AACC Pathways

With clear end goals in sight, navigating college is getting easier for Colorado students

At CCCS, we are removing unintended barriers facing students throughout their college journey. Implementing the pathways structure is one way we’re doing this – by designing programs that are easier to navigate and truly focus on student success.
- Landon Pirius, CCCS Vice Chancellor for Academic and Student Affairs
College provides limitless opportunities for students to succeed in a number of career pathways, but can often be filled with overwhelming choices for students to make each semester. Recognizing the need to start with the students’ end goals in mind, CCCS Colleges have rethought and redesigned programs and support services to provide students a more transparent course layout – called pathways – designed to promote completion and save students time and money. These pathways remove the complexities of choosing “the right” courses from a huge course catalogue of options.

“At CCCS, we are removing unintended barriers facing students throughout their college journey,” said CCCS Vice Chancellor for Academic and Student Affairs Landon Pirius. “Implementing the pathways structure is one way we’re doing this – by designing programs that are easier to navigate and truly focus on student success.”

While various approaches to pathways are being implemented across CCCS, three colleges in particular have adopted a newer model called Guided Pathways, developed by the American Association of Community Colleges (AACC). With only 43 institutions in the country executing this new model, Front Range Community College, Arapahoe Community College and Red Rocks Community College are considered pioneer institutions.

Guided Pathways has four essential practices:

1. Identifying Pathways – Before students come into the picture, college faculty and staff assess courses and lay the groundwork. This includes identifying which pathways the school can offer so that options are more sequenced and efficient.

2. Helping Students Choose a Pathway – Students answer survey questions and work with their advisor to identify a pathway as early as possible.

3. Keeping Students on the Pathway – Using technology, progress is followed to ensure students stay on track. This includes alerting advisors when students register for classes outside of their pathway or when student grades begin to drop.

4. Ensuring Students are Learning – This stage ensures students are truly understanding the content and meeting the right outcomes from the program. This includes assessments in-class and outside of class, as well as new training and teaching requirements for teachers.
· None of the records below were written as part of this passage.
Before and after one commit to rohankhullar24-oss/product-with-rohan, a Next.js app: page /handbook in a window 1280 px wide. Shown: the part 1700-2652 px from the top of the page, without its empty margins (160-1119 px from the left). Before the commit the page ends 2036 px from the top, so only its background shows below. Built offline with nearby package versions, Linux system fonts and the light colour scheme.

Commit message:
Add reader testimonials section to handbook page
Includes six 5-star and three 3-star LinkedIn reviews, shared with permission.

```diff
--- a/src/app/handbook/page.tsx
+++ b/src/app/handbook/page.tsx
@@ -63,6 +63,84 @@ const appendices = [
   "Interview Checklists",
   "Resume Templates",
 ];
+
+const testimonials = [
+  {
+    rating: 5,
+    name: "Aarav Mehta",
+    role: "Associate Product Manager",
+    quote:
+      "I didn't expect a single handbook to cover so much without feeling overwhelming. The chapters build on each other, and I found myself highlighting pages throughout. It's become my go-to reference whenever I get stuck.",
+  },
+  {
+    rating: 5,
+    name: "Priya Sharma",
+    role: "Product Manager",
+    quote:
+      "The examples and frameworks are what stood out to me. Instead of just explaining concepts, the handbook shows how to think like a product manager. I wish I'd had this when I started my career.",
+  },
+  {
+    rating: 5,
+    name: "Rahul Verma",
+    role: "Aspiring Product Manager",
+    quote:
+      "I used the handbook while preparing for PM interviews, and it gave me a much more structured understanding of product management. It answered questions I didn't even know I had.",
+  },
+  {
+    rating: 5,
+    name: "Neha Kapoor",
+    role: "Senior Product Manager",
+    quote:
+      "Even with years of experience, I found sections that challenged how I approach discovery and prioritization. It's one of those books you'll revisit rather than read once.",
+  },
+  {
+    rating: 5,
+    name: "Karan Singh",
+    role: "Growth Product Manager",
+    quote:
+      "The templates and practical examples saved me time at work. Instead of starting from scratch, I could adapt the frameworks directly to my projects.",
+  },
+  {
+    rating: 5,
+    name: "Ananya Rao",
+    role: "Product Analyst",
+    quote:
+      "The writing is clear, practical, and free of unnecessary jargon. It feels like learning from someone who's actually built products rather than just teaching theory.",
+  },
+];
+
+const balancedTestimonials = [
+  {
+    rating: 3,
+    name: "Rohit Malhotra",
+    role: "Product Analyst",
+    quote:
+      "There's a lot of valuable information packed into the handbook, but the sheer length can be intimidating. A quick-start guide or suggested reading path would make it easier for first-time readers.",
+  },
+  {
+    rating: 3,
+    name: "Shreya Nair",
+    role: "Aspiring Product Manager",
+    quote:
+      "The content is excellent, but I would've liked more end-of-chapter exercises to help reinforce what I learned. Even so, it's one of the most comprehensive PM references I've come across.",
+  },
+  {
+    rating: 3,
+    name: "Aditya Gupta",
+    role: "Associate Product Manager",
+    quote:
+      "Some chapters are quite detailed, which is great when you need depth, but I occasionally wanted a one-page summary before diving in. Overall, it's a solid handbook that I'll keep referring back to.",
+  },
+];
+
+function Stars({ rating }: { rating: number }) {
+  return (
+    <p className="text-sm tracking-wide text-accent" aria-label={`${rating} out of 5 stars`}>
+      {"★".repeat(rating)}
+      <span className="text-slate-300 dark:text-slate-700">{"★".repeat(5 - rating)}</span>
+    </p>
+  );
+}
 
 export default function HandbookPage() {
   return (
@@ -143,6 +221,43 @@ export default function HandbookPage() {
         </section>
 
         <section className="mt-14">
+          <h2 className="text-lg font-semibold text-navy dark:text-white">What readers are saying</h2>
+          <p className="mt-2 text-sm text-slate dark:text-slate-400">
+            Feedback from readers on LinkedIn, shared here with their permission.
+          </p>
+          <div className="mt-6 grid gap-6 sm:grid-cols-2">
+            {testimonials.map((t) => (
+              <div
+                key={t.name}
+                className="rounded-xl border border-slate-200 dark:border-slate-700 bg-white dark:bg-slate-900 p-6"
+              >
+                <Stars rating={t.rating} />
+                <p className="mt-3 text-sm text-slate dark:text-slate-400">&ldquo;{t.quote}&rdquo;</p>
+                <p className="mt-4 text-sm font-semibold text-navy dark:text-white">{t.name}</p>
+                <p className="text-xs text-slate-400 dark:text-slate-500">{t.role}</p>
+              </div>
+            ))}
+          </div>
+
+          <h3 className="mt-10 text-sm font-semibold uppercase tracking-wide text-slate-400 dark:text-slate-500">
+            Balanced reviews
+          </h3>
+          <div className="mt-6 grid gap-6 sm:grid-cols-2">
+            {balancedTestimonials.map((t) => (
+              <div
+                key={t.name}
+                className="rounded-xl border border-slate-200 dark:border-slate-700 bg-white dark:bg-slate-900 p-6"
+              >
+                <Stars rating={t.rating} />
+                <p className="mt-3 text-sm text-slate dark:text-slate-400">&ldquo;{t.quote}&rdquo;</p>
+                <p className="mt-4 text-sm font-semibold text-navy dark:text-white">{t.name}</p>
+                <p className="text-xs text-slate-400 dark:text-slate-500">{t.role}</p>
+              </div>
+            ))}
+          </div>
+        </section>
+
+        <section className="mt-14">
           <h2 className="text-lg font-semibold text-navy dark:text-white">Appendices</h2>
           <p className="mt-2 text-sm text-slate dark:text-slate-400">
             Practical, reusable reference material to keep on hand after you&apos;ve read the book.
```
We’re focusing more on supporting students so they can achieve their goals. We’re also looking at equity – how do we serve all students and address the unique gifts each student brings so they can be successful when they get here.
- Rebecca Woulfe, ACC’s Vice President of Instruction and Provost
Arapahoe Community College (ACC) began implementing Guided Pathways about three years ago. For Everette Shockley, student studying mortuary science and business administration, it’s been a valuable experience. “As a double major, the pathways allowed me to map out the future better than ever before. If I want to manage and eventually own a funeral home one day, or start a nonprofit, I know what my options are and I know I’m taking the right classes to get there.”

Miriam Merriwether, a non-traditional adult student at ACC, says the pathway helped her balance work, life and school obligations. This tool is my compass – it tells me where I am and how to get where I need to be. This helps me stay organized and it encouraged me to pick classes and choose a schedule that I could follow. It kept me accountable.”

Since adopting Guided Pathways, ACC has seen an increase in the number of courses students are taking, as well as improved retention rates. “We’ve made such a big shift, from even five years ago, and the feedback is really positive so far,” said ACC’s Vice President of Instruction and Provost, Rebecca Woulfe.

“We’re focusing more on supporting students so they can achieve their goals. We’re also looking at equity – how do we serve all students and address the unique gifts each student brings so they can be successful when they get here.”

Pathway models are just one of the many examples showcasing adoption of technology and new systems needed to provide deep transformational shifts, showing just how responsive and innovative Colorado’s community colleges continue to be as the needs of students evolve.